• [Task description] Among the entries below, how many lines hold "index"? Reply with the number only.

↓

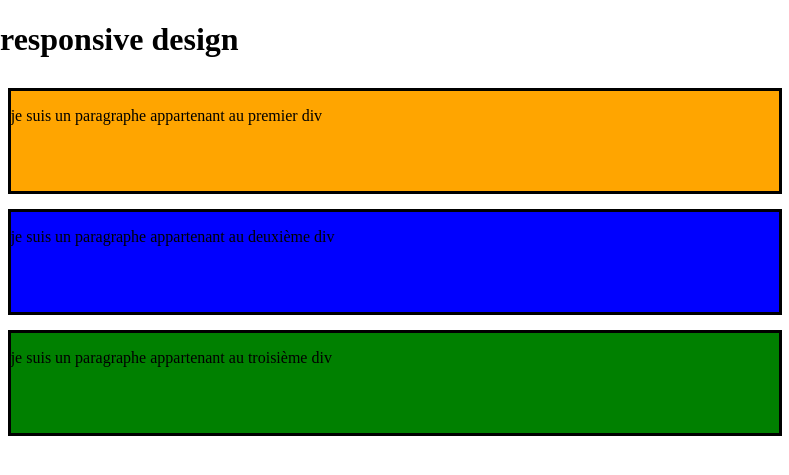
Repository: serviceshuios/Git-Aix-Web
Page: responsive-design/WebContent/index.html
The author's editor kept a copy of each file at every save. The page is drawn from the files as they stood at one save, then again after the next save.
The browser window is 768 px wide. The page is 789 px wide, then 768 px, so the pictures cover 789 px, including what lies to the right of the window. The pictures show the whole page.

Above is the page before, as saved 2018-10-26 09:00:07.

### responsive-design/WebContent/index.html
<!DOCTYPE html>
<html>
	<head>
		<meta charset="utf-8"/>
		<title>RESPONSIVE DESIGN</title>
		<meta name="viewport" content="width=device-width, initial-scale=1.0"/>
		<link rel="stylesheet" href="css/style.css"/>
	</head>
	<body>
		<h1>responsive design</h1>
		<div class="div1">
			<p>je suis un paragraphe appartenant au premier div</p>
		</div>
		<div class="div2">
			<p>je suis un paragraphe appartenant au deuxième div</p>
		</div>
		<div class="div3">
			<p>je suis un paragraphe appartenant au troisième div</p>
		</div>
		<div class="footer">
			<p>je suis un pied de page</p>
		</div>
		<script src="js/script.js"></script>
	</body>
</html>

### responsive-design/WebContent/css/style.css
@charset "utf-8";
body {
	margin:0px;
	padding:0px;
}
.div1, .div2, .div3{
	display: inline-block;
	width: 30%;
	height:100px;
	border: 3px solid black;
	margin: 1%;
}

.div1{
	background-color: orange;
}

.div2{
	background-color: blue;
}

.div3{
	background-color: green;
}
.footer {
	width: 100%;
	text-align: center;
	border: 1px solid black;
	margin-top: 20px;
	background-color: gray;
}

@media screen and (max-width: 780px){
	.div1, .div2, .div3 {
		width: 100%;
	}
	.footer {
		display:none;
	}
}

Loaded but not shown: responsive-design/WebContent/js/script.js (no stored copy; drawn as an empty file)

After the next save:
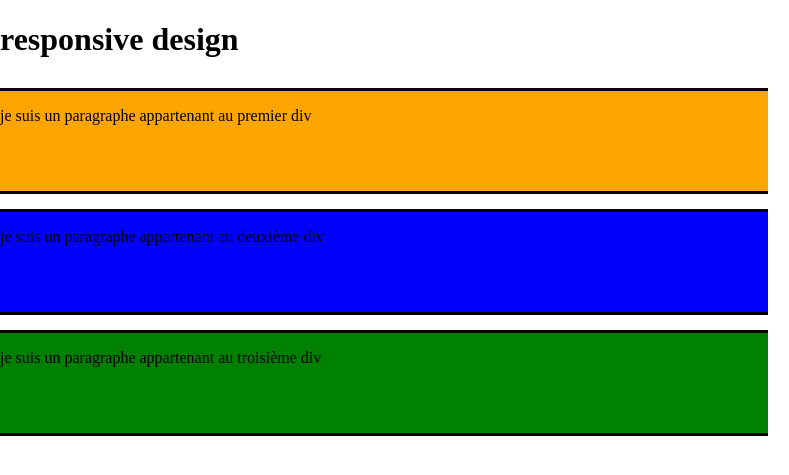
Saved 60 s later.
--- a/responsive-design/WebContent/css/style.css
+++ b/responsive-design/WebContent/css/style.css
@@ -33,6 +33,10 @@ body {
 @media screen and (max-width: 780px){
 	.div1, .div2, .div3 {
 		width: 100%;
+		border-left: none;
+		border-right: none;
+		margin-left: 0px;
+		margin-right: 0px;
 	}
 	.footer {
 		display:none;
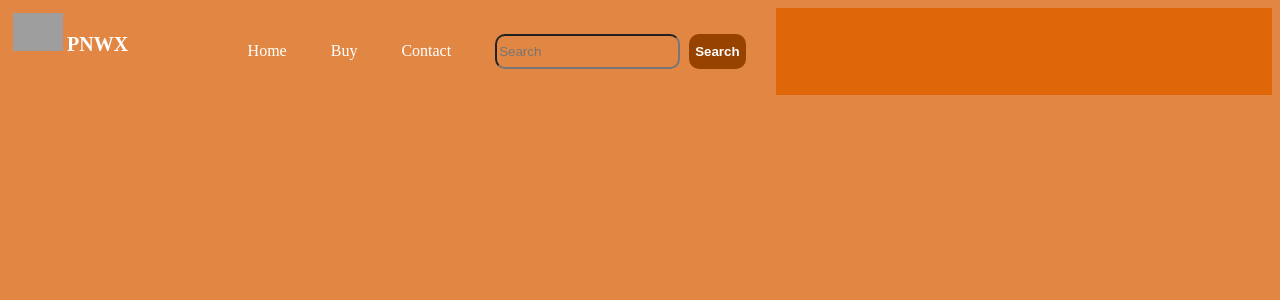
Repository: meiming24/meiming24.github.io
Page: index.html
The author's editor kept a copy of each file at every save. The page is drawn from the files as they stood at one save, then again after the next save.
The browser window is 1280 px wide. The pictures show the whole page.
Pictures or frames that could not be fetched are drawn as grey boxes.

Above is the page before, as saved 2022-05-09 19:29:43.

### index.html
<!DOCTYPE html>
<html lang="en">
<head>
    <meta charset="UTF-8">
    <meta http-equiv="X-UA-Compatible" content="IE=edge">
    <meta name="viewport" content="width=device-width, initial-scale=1.0">
    <title>Pacific Northwest X-Ray</title>
    <link rel="stylesheet" href="index.css" />
</head>
<body>
    <div class="container">

        <div class="logo">
            <img src="https://i.postimg.cc/hG3zmBz9/xray.png" alt="logo">
            <a href="#">PNWX</a>
        </div>

        <div class="nav-bar">
            <nav>
                <ul>
                    <li>
                        <a href="#">Home</a>
                    </li>

                    <li>
                        <a href="#">Buy</a>
                    </li>

                    <li>
                        <a href="#">Contact</a>
                    </li>

                    <li>
                        <form class="d-flex">
                            <input type="search" placeholder="Search"/>
                            <button type="submit">Search</button>
                        </form>
                    </li>

                </ul>


            </nav>



        </div>



    </div>

    <div class="content">

        <div class="item">

        </div>

        <div class="item">

        </div>

        <div class="item">

        </div>

    </div>
</body>
</html>

### index.css
* {
    background-color: #e28743
}

.container {
    display: flex;
    flex-flow: row wrap;
    background-color: #df6609;
}

.container > * {
    padding: 0px;
    margin: 0PX;
    box-sizing: border-box;
}

.logo {
    flex-basis: 15%;
    font-weight: 600;
    text-decoration: none;
    padding: 5px;
    display: inline-block;
}

.logo > img {
    width: 50px;
}

.logo > a {
    text-decoration: none;
    font-size: 20px;
    color: #fff;
}

.nav-bar {
    display: flex;
    align-items: center;
}

.nav-bar > nav {
    flex: 100%;
    text-align: left;
}

.nav-bar > nav ul {
    display: inline-block;
    list-style-type: none;
}

.nav-bar > nav ul li{
    display: inline-block;
    margin-right: 20px;
    padding: 10px;
}

.nav-bar > nav ul li a{
    text-decoration: none;
    border-bottom-style: none;
    color: #fff;
}

.nav-bar > nav ul li:hover{
    background-color: #b34f03;
}

.nav-bar > nav ul li form input {
    height: 35px;
    border-radius: 10px;
    margin-right: 5px;
}

.nav-bar > nav ul li form button {
    height: 35px;
    border-radius: 10px;
    border-style: none;
    font-weight: 600;
    color: #fff;
    background: #984200;
}

.nav-bar > nav ul li form button:hover {
    background: #4e2201;
}

After the next save:
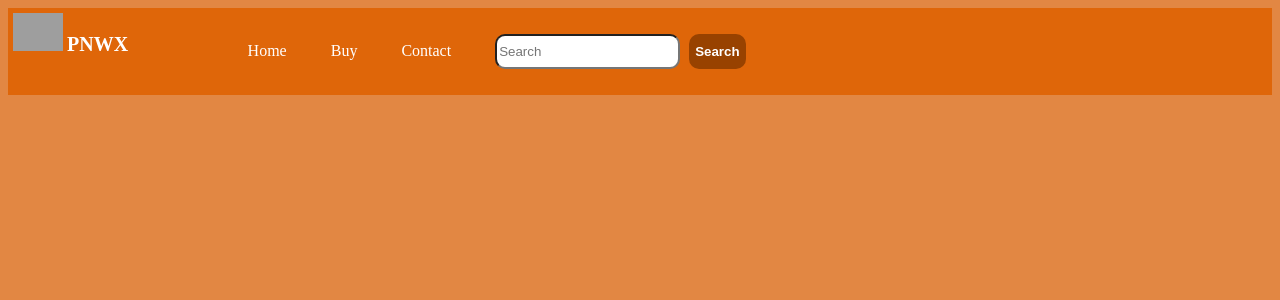
Saved 14 s later.
--- a/index.css
+++ b/index.css
@@ -1,4 +1,4 @@
-* {
+body {
     background-color: #e28743
 }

↑

• [Response] 8